… a new study from Coventry University finds no evidence that having access to mobile phones harms children’s literacy skills. In fact, the research suggests that texting abbreviations or “textisms” may actually aid reading, writing and spelling skills.
The story goes on the say that
Based on a series of reading and spelling tests, researchers found a “significant contribution of textism use to the children’s spelling development during the study.” The study made it clear that it wasn’t the access to the phone per se, or even the text-messaging as much as specifically the use of textisms that aided the development. The reason, writes Dr. Clare Wood, one of the authors of the study, “is partly explained by the highly phonetic nature of the textisms that are popular within this age group, as the phonological and alphabetic awareness that is required for the construction and decoding of these textisms also underpin successful reading development.”
Scott, who is far from being a techno-phobe, was not sure if he actually bought into the findings of this study. He was surprised by it and also questioned its validity. He is not alone in espousing this point of view.
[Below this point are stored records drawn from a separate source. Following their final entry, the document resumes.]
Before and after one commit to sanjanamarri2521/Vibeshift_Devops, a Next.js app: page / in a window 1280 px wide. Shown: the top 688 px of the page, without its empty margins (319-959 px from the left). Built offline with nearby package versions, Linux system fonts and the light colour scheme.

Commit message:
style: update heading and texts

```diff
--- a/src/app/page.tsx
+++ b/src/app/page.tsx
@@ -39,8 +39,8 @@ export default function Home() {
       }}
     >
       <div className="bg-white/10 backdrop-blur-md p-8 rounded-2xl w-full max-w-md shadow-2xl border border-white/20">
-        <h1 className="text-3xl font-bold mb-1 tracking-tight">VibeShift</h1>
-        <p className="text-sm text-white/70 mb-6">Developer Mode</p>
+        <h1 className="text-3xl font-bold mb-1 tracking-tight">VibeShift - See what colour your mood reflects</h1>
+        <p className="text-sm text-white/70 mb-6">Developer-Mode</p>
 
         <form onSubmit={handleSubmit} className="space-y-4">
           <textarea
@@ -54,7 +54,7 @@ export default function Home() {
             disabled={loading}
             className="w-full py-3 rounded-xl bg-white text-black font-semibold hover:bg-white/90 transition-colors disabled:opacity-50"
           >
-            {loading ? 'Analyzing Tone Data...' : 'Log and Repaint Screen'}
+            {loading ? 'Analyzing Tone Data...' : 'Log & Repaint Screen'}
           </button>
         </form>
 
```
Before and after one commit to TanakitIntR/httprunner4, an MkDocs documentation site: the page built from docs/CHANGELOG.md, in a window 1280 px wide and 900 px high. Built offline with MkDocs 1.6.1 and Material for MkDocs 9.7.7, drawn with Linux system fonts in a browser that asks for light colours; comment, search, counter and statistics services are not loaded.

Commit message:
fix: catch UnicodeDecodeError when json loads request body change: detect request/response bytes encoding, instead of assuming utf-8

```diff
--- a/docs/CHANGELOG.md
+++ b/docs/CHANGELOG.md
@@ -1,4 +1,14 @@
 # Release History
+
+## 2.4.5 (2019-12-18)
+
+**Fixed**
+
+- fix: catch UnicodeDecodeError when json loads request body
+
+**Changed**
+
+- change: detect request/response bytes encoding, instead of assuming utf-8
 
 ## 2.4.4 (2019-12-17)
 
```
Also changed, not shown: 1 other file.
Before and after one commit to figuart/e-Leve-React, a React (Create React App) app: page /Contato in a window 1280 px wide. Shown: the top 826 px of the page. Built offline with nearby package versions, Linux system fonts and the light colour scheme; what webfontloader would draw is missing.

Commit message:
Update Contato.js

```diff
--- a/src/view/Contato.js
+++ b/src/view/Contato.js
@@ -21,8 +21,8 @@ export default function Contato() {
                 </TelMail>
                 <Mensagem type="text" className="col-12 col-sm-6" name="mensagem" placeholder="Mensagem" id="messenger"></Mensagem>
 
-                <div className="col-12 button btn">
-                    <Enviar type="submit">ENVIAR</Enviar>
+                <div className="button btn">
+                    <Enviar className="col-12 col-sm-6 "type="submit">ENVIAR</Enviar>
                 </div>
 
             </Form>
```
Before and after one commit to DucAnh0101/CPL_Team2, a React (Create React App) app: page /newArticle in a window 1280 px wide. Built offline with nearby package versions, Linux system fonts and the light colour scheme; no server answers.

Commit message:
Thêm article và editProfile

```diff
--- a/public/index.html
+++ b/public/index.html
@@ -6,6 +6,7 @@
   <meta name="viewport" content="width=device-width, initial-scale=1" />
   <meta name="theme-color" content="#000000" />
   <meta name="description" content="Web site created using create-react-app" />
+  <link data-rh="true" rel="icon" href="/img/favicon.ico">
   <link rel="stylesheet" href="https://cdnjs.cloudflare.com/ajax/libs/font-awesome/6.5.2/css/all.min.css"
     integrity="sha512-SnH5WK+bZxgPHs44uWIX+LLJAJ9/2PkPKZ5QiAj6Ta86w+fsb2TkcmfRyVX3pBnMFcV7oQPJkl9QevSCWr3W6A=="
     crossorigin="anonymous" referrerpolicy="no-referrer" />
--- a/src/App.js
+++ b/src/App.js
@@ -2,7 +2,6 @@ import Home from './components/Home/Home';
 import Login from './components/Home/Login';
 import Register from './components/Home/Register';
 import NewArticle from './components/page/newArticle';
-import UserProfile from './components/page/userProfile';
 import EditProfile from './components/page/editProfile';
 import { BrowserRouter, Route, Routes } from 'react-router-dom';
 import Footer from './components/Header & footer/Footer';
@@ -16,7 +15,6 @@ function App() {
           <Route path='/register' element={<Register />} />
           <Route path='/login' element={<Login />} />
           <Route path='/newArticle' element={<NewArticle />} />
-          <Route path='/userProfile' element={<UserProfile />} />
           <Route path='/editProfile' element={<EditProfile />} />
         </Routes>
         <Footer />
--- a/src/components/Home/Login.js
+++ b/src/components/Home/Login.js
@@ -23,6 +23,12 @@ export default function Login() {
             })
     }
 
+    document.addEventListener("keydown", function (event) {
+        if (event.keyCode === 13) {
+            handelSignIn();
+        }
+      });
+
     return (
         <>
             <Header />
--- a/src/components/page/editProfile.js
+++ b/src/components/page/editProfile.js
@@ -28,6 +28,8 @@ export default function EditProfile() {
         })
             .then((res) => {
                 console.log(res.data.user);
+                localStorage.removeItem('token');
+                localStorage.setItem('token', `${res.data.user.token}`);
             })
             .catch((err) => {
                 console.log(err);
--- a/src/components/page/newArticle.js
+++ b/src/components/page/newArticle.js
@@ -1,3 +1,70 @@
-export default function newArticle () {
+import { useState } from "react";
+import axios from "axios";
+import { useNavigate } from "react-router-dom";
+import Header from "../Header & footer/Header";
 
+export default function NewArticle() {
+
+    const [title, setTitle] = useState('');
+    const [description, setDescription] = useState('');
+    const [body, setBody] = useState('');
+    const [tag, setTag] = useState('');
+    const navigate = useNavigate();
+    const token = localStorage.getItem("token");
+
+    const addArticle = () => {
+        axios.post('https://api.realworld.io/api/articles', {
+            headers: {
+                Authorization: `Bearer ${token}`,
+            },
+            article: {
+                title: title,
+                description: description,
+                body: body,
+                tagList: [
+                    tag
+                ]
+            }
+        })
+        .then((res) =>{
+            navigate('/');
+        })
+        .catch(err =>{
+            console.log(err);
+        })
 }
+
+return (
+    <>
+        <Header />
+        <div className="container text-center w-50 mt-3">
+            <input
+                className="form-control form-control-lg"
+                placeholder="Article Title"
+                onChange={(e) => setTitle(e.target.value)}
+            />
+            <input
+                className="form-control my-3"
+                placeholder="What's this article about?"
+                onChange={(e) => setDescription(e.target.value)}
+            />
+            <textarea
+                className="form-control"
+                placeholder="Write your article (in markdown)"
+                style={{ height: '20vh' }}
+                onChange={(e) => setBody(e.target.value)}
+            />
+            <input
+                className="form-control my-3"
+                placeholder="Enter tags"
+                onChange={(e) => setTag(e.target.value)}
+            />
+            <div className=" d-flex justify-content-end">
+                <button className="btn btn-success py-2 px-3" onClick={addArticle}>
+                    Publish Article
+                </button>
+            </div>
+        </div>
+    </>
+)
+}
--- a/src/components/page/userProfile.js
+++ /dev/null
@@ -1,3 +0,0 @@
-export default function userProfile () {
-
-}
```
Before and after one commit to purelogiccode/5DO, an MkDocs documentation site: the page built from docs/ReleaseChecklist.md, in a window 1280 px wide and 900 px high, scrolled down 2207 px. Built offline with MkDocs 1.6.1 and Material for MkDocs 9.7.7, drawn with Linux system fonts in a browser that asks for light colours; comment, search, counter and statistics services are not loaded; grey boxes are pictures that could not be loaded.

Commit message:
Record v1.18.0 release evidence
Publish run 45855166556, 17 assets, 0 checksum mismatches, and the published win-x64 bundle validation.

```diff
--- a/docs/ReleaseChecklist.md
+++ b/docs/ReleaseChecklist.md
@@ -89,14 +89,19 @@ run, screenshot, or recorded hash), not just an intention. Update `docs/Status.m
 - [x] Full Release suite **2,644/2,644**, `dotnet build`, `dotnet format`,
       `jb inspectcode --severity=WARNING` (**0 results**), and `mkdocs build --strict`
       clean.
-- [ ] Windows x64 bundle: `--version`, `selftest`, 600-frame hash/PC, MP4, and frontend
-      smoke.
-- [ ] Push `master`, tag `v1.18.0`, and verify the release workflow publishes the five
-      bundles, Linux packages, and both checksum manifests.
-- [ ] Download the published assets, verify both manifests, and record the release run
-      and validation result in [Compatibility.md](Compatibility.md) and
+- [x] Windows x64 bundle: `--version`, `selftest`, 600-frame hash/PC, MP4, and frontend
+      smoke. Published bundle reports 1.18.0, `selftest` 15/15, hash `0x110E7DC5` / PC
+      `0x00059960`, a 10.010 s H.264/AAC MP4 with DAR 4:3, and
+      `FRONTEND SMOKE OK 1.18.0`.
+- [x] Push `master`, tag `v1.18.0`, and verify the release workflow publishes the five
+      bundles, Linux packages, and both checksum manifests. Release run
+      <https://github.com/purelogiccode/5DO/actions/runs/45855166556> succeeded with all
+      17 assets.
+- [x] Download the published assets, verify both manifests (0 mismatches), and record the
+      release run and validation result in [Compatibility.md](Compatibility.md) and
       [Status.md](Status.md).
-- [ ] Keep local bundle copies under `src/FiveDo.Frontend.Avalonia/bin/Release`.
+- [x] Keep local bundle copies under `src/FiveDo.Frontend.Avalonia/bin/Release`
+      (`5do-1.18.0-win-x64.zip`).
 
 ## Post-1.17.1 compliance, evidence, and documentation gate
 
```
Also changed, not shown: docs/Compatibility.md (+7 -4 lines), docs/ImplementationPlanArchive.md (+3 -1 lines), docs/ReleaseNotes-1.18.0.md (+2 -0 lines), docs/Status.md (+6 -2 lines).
As I had written earlier, in a post titled, Technology & Literacy, bemoaning the youth of today 🙂, technology is not destroying our ability to write, it just changing the way we do so. I don’t want to repeat what I had written earlier, so go there and take a look and let me know what you think?
Is Scott right? Is txt-ing destroying writing as we know it? Let me know.
Great thought. I agree with that. It is really moor informative. It helps children to improve their skill. Thanks for sharing that information.
Hi I might have to disagree with one comment above about having texting allowed in classrooms. This might be taking it a bit too far in my opinion. Sure texting is a great communication tool – but it also a very big distraction. That is why you are seeing lawmakers across north america looking to change driving laws and even pedestrian laws to fine people who use texting devices at the same time. A little off subject but in some cases people are actually risking their lives texting – especially behind the wheel…as for classrooms, literacy levels are already being challenged, so why throw in another distraction?
If it’s texting in short form, my perspective is after sometime, people will forget the real word. Some of my friends write formal emails with the “coz”, “nvm” etc, because they’re so used to it. I personally make it a habit to type full words even in text.
My 16 year old son writes all night long – texting, posting on Facebook and other forums. He doesn’t view this as reading and writing, just communicating. I long for the day when students are able to use these applications in the classroom – imagine the engagement and learning if we asked them to translate a passage of Romeo and Juliet into texting, Facebook posts or Twitter!
It will probably take a couple more years and a reliable methodology to get a definitive study on texting and its effects on children today. My kids text all the time but I also make sure they don’t bring texting to school.
Children need to be made aware of when using texting language is appropiate and when not.